Sunday, March 15, 2009
Noo-duhl-doh (or, Get Ready To Stuff It)
I love noodles. I know that many of you will join me in this love.
I really love making homemade stuffed noodles of various styles. Gyoza (asian dumplings), ravioli, tortellini, and piroghies (polish potato dumplings) all come and go in my freezer at home. I feel rich eating a few handmade stuffed noodles with very simple accompaniment. I am not at all rich in the traditional sense, but things like a few piroghies with steamed vegetables and a lovely mashed steamed garlic and olive oil dressing, or ravioli filled with mushrooms and walnuts accompanied by a nice glass of wine makes me feel pretty fancy.
Actually, I am not particularly fancy. My style is usually pretty simple, and I love to let the natural essence of the foods I choose show through. The word "noodle" is not very fancy, but it is fun to say, and whatever you call it, noodle, pasta, whatever, it is wonderful to eat.
I've looked at a number of recipes for pasta dough, (or as Ken often quotes me saying, "noodle dough"). Generally speaking, the consistant formula is:
3 eggs (room temp is best)
2 cups flour (all-purpose, semolina, or whole wheat)
Just like pie dough, have a little water on hand if the dough seems dry. Unlike with pie dough, the water should be room temperature, or even a little warm. Also, I have substituted a couple of tablespoons of water for one of the eggs a number of times with no difference in quality. Some recipes add salt, or even a little olive oil. I've decided neither is necessary. If I'm making dough for asian dumplings, or for pieroghies, I usually use just high gluten bread flour and enough water to make the dough.

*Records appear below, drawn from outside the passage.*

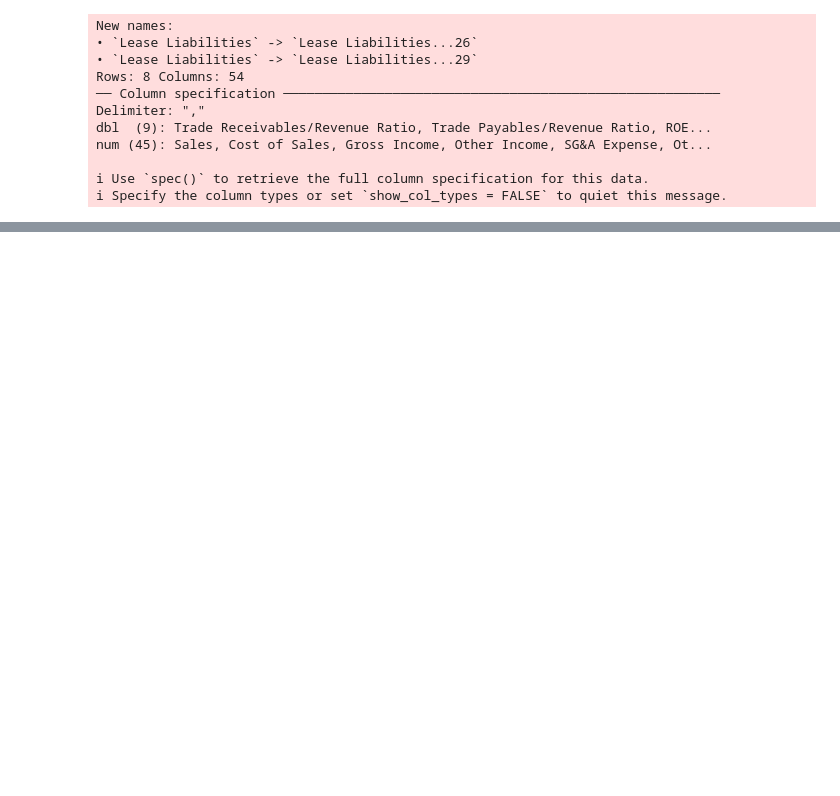
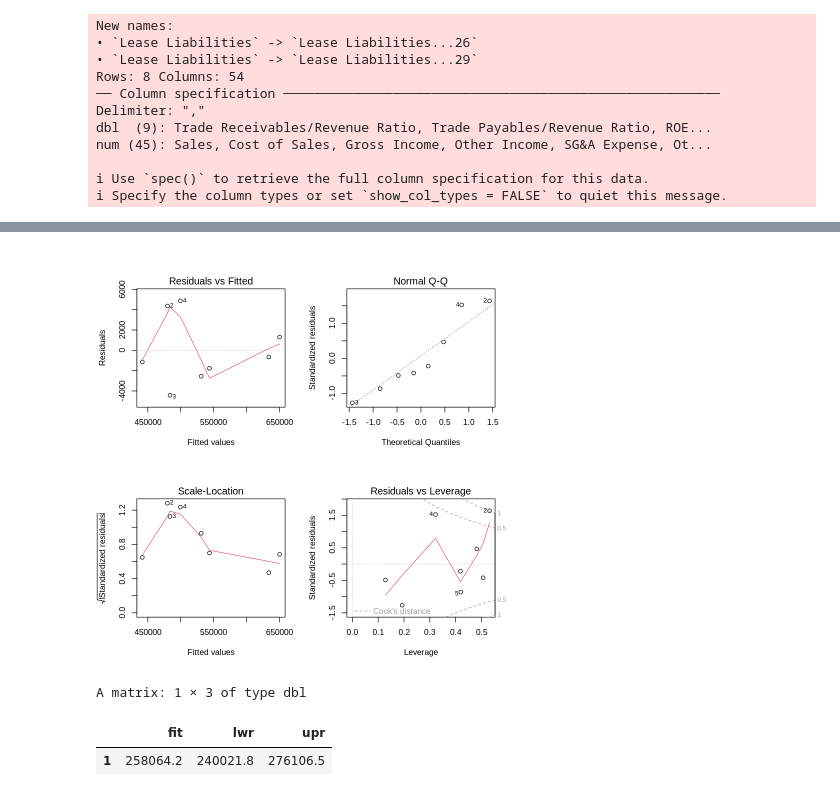
Before and after one commit to derrickgzq/yenheranalysis, a Jupyter notebook: Yenher_Analysis.ipynb, the cells around one changed output, grey strips where cells are left out. Saved outputs shown, nothing was run; the diff lists cells and outputs as text; code cells hidden in the pictures; blank space fills up the shorter version.

```diff
--- a/Yenher_Analysis.ipynb
+++ b/Yenher_Analysis.ipynb
@@ -327,0 +489,2 @@ A matrix: 54 × 54 of type dbl
+# %%
+modeladj_trans = lm(((Sales^lb-1)/lb) ~ Cost_of_Sales + SG_A_Expense, data = yenherfin)
@@ -327,0 +513,12 @@ A matrix: 54 × 54 of type dbl
+# %%
+par(mfrow = c(2,2))
+plot(modeladj_trans)
+# %% [output]
+[figure, added]
+# %%
+predict(modeladj_trans, data.frame(Cost_of_Sales = 10000000,
+                        SG_A_Expense = 500621), interval = 'predict')
+# %% [output]
+A matrix: 1 × 3 of type dbl
+|  | fit | lwr | upr |
+| 1 | 258064.2 | 240021.8 | 276106.5 |
```
Also changed, not shown: parts of 24 cells of this notebook.
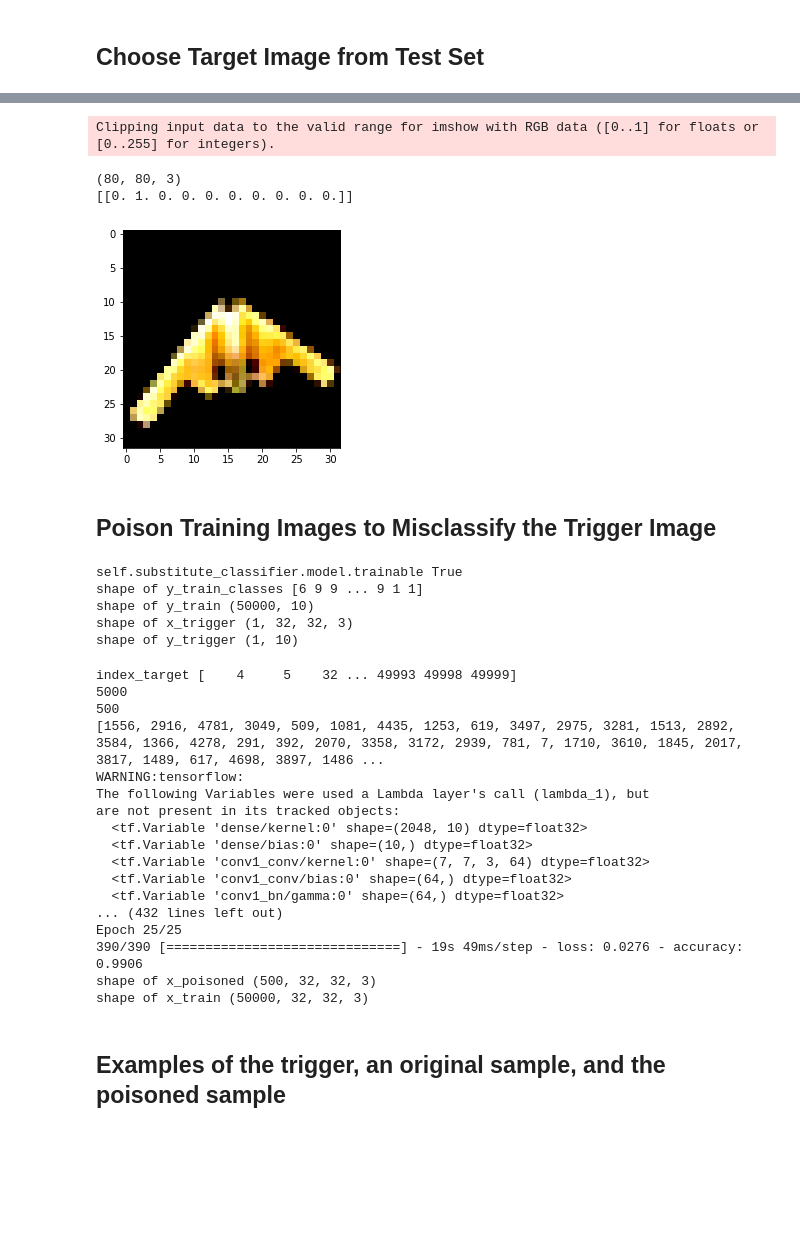
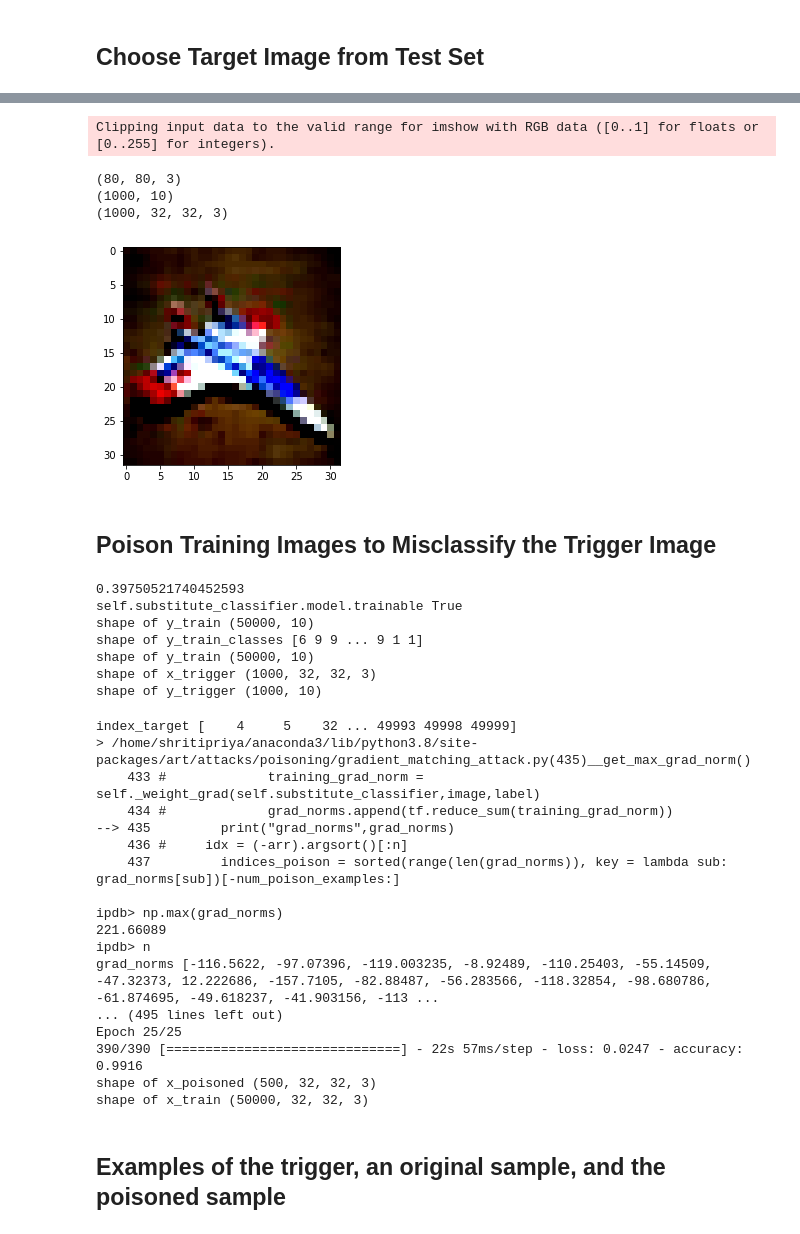
Before and after one commit to monshri/adversarial-robustness-toolbox, a Jupyter notebook: notebooks/poisoning_attack_sleeper_agent-revise.ipynb, the cells around one changed output, grey strips where cells are left out. Saved outputs shown, nothing was run; the diff lists cells and outputs as text; code cells hidden in the pictures; blank space fills up the shorter version.

Commit message:
commiting local changes
Signed-off-by: monshri <priya.shriti@gmail.com>

```diff
--- a/notebooks/poisoning_attack_sleeper_agent-revise.ipynb
+++ b/notebooks/poisoning_attack_sleeper_agent-revise.ipynb
@@ -75,3 +75,20 @@ model = tf.keras.models.load_model('sleeper_agent_model_100_epochs')
 model_art = TensorFlowV2Classifier(model, nb_classes=10, input_shape=model.input_shape)
 # %% [markdown]
 ## Choose Target Image from Test Set
+# %%
+from tensorflow.keras.utils import to_categorical
+from PIL import Image
+from numpy import asarray
+import matplotlib.pyplot as plt
+from skimage.transform import resize
+
+# # A trigger from class 0 will be classified into class 1.
+K = 1000
+class_source = 0
+class_target = 1
+
+# Select a random example for target
+# index_target = np.where(y_test.argmax(axis=1)==class_source)[0]
+index_target = np.where(y_train.argmax(axis=1)==class_source)[0][0:K]
+print(len(index_target))
+plt.imshow(x_train[index_target[1]])
@@ -78,44 +100,39 @@ model_art = TensorFlowV2Classifier(model, nb_classes=10, input_shape=model.input
 # %%
-from tensorflow.keras.utils import to_categorical
-from PIL import Image
-from numpy import asarray
-import matplotlib.pyplot as plt
-from skimage.transform import resize
-
-# # A trigger from class 0 will be classified into class 1.
-class_source = 0
-class_target = 1
-# Select a random example for target
-index_target = np.where(y_test.argmax(axis=1)==class_source)[0][5]
-
 img = Image.open('trigger_10.png')
 
 # PIL images into NumPy arrays
 numpydata = asarray(img)
 print(numpydata.shape)
 p = resize(numpydata, (8,8,3))
 # print(numpydata.shape)
 
 
 # Trigger sample
 # We can select any random trigger as per the paper
-x_trigger = x_test[index_target:index_target+1]
+# x_trigger = x_test[index_target:index_target+1]
+x_trigger = np.copy(x_train[index_target])
 # Will the position of tigger matter?????????????? RESEARCH QUESTIONS [Need to make this random]
 # x_trigger[:,16:24,16:24,:] = p
-plt.imshow(x_trigger[0])
+plt.imshow(x_trigger[1])
 y_trigger  = to_categorical([class_target], num_classes=10)
-print(y_trigger)
+y_trigger = np.tile(y_trigger, (len(index_target), 1))
+print(y_trigger.shape)
+print(x_trigger.shape)
 # %% [output]
 Clipping input data to the valid range for imshow with RGB data ([0..1] for floats or [0..255] for integers).
 (80, 80, 3)
-[[0. 1. 0. 0. 0. 0. 0. 0. 0. 0.]]
+(1000, 10)
+(1000, 32, 32, 3)
-[figure, old version]
+[figure, new version]
 # %% [markdown]
 ## Poison Training Images to Misclassify the Trigger Image
 # %%
 from art.attacks.poisoning.gradient_matching_attack import GradientMatchingAttack
 
+# epsilson = (0.1/(std+1e-7))*0.2
+
 epsilson = 0.1/(std+1e-7)
+print(epsilson)
 
 attack = GradientMatchingAttack(model_art,
         percent_poison=0.01,
@@ -133,26 +150,28 @@ attack = GradientMatchingAttack(model_art,
 # max_grad_norm - selecting indices takes 20 min for 10,000 samples
 x_poison, y_poison = attack.poison(x_trigger, y_trigger, x_train, y_train)
 # %% [output]
+0.39750521740452593
 self.substitute_classifier.model.trainable True
+shape of y_train (50000, 10)
 shape of y_train_classes [6 9 9 ... 9 1 1]
 shape of y_train (50000, 10)
-shape of x_trigger (1, 32, 32, 3)
-shape of y_trigger (1, 10)
+shape of x_trigger (1000, 32, 32, 3)
+shape of y_trigger (1000, 10)
 index_target [    4     5    32 ... 49993 49998 49999]
-5000
-500
-[1556, 2916, 4781, 3049, 509, 1081, 4435, 1253, 619, 3497, 2975, 3281, 1513, 2892, 3584, 1366, 4278, 291, 392, 2070, 3358, 3172, 2939, 781, 7, 1710, 3610, 1845, 2017, 3817, 1489, 617, 4698, 3897, 1486 ...
-WARNING:tensorflow:
-The following Variables were used a Lambda layer's call (lambda_1), but
-are not present in its tracked objects:
-  <tf.Variable 'dense/kernel:0' shape=(2048, 10) dtype=float32>
-  <tf.Variable 'dense/bias:0' shape=(10,) dtype=float32>
-  <tf.Variable 'conv1_conv/kernel:0' shape=(7, 7, 3, 64) dtype=float32>
-  <tf.Variable 'conv1_conv/bias:0' shape=(64,) dtype=float32>
-  <tf.Variable 'conv1_bn/gamma:0' shape=(64,) dtype=float32>
-... (432 lines left out)
+> /home/shritipriya/anaconda3/lib/python3.8/site-packages/art/attacks/poisoning/gradient_matching_attack.py(435)__get_max_grad_norm()
+    433 #             training_grad_norm = self._weight_grad(self.substitute_classifier,image,label)
+    434 #             grad_norms.append(tf.reduce_sum(training_grad_norm))
+--> 435         print("grad_norms",grad_norms)
+    436 #     idx = (-arr).argsort()[:n]
+    437         indices_poison = sorted(range(len(grad_norms)), key = lambda sub: grad_norms[sub])[-num_poison_examples:]
+
+ipdb> np.max(grad_norms)
+221.66089
+ipdb> n
+grad_norms [-116.5622, -97.07396, -119.003235, -8.92489, -110.25403, -55.14509, -47.32373, 12.222686, -157.7105, -82.88487, -56.283566, -118.32854, -98.680786, -61.874695, -49.618237, -41.903156, -113 ...
+... (495 lines left out)
 Epoch 25/25
-390/390 [==============================] - 19s 49ms/step - loss: 0.0276 - accuracy: 0.9906
+390/390 [==============================] - 22s 57ms/step - loss: 0.0247 - accuracy: 0.9916
 shape of x_poisoned (500, 32, 32, 3)
 shape of x_train (50000, 32, 32, 3)
 # %% [markdown]
```
Also changed, not shown: parts of 13 cells of this notebook, 18 other files.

As far as kneading the dough is concerned, I like to really work it by hand. I knead it until it is very smooth, sometimes as long as 15 minutes worth of work.
Something I've learned about fresh pasta dough-- my least successful attempts (dough too soft, for example) have been absolutely delicious. As with any dough, experience teaches what is too wet, too dry, just right. And also, as with many doughs, success does not mean that the learning process is over.
The filling that I have pictured here is a mixture of crimini mushrooms (baby portabellas), spinach (I used frozen, squeezed to a dry consistency), shallots, garlic, carrot, celery. walnuts, ricotta salata cheese (crumbled), and parmesan, with some black and ground hot red pepper.
Sautee the shallot, garlic, celery, and carrot (in that order), add the walnuts to get them toasty, then the mushrooms. Let cool some, then process until evenly chopped and fine. Transfer to a bowl, and process spinach separately. (It helps to roughly chop it before adding to food processor, then add to bowl with the mushroom- walnut mixture. Add the cheeses and spices, mix, and taste for salt. Easy! Try your own combination! If the mixture seems a bit wet then add some cracker or bread crumbs, some finely ground oatmeal, or finely ground seeds or nuts. Too dry? Add some ricotta cheese, or canned tomato product. I made a nice one recently with a jar of commercial bruschetta topping that I had in the cupboard. I've never made bruschetta in my life, but I bought it because it was a nice looking tomato and artichoke sauce that seemed pretty natural, was on sale, and seemed destined to come in handy. We all have these sorts of products around; this is a perfect way to use them!
The dough gets rolled out at some point. If you've just made it, let it rest for a while-- let's say an hour or two. I often make it the night before, to fit the process of making ravioli (as I did in this example this example) into my daily schedule. I often cut the rested dough into small rectangles before rolling them into long tongue-shaped ovals. With a machine, roll each bit out on progressively thinner settings, starting with one, and ending up on 3 or 4 (as you prefer). It's good to do a small batch at a time, letting them rest slightly between settings to let the gluten in the dough relax slightly. If you are rolling by hand, the same rings true, don't go for the desired thickness all at once, as it will start shrinking up on you. Do a few, fill them, then do a few more. Use a pan or a clean countertop sprinkled with flour as your work area. Sprinkle your pasta machine with flour before you start rolling as well.
The ravioli making process I use is a bit crude. I blob little bits along one of the strips of dough, take a small clean brush, moisten the edges and between the blobs slightly, then fold and shape the whole piece into a strip of ravioli to be cut apart. Don't use too much water, and don't forget to press out the air that gets trapped before sealing the dough around the filling. Then take a knife and cut apart, trimming them a bit if you wish. You can cook the odd little bits of pasta too, they're quite nice.
The ravioli cookies were made with the Basic Rolled Cookie dough, and iced with lemon/powdered sugar icing (see Lemon Cookie recipe). The mushrooms were tinted with cocoa in the icing. The filling for this strange cookie was walnuts chopped with semi-sweet chocolate and a touch of cinnamon.
The featured cookie assortment represents mushroom, asparagus, roasted garlic cloves, with a sprinkling of pine nuts (yeah, those are real).
Well, I have a backlog of stories to tell in Strange Cookie form, so I'll be back soon!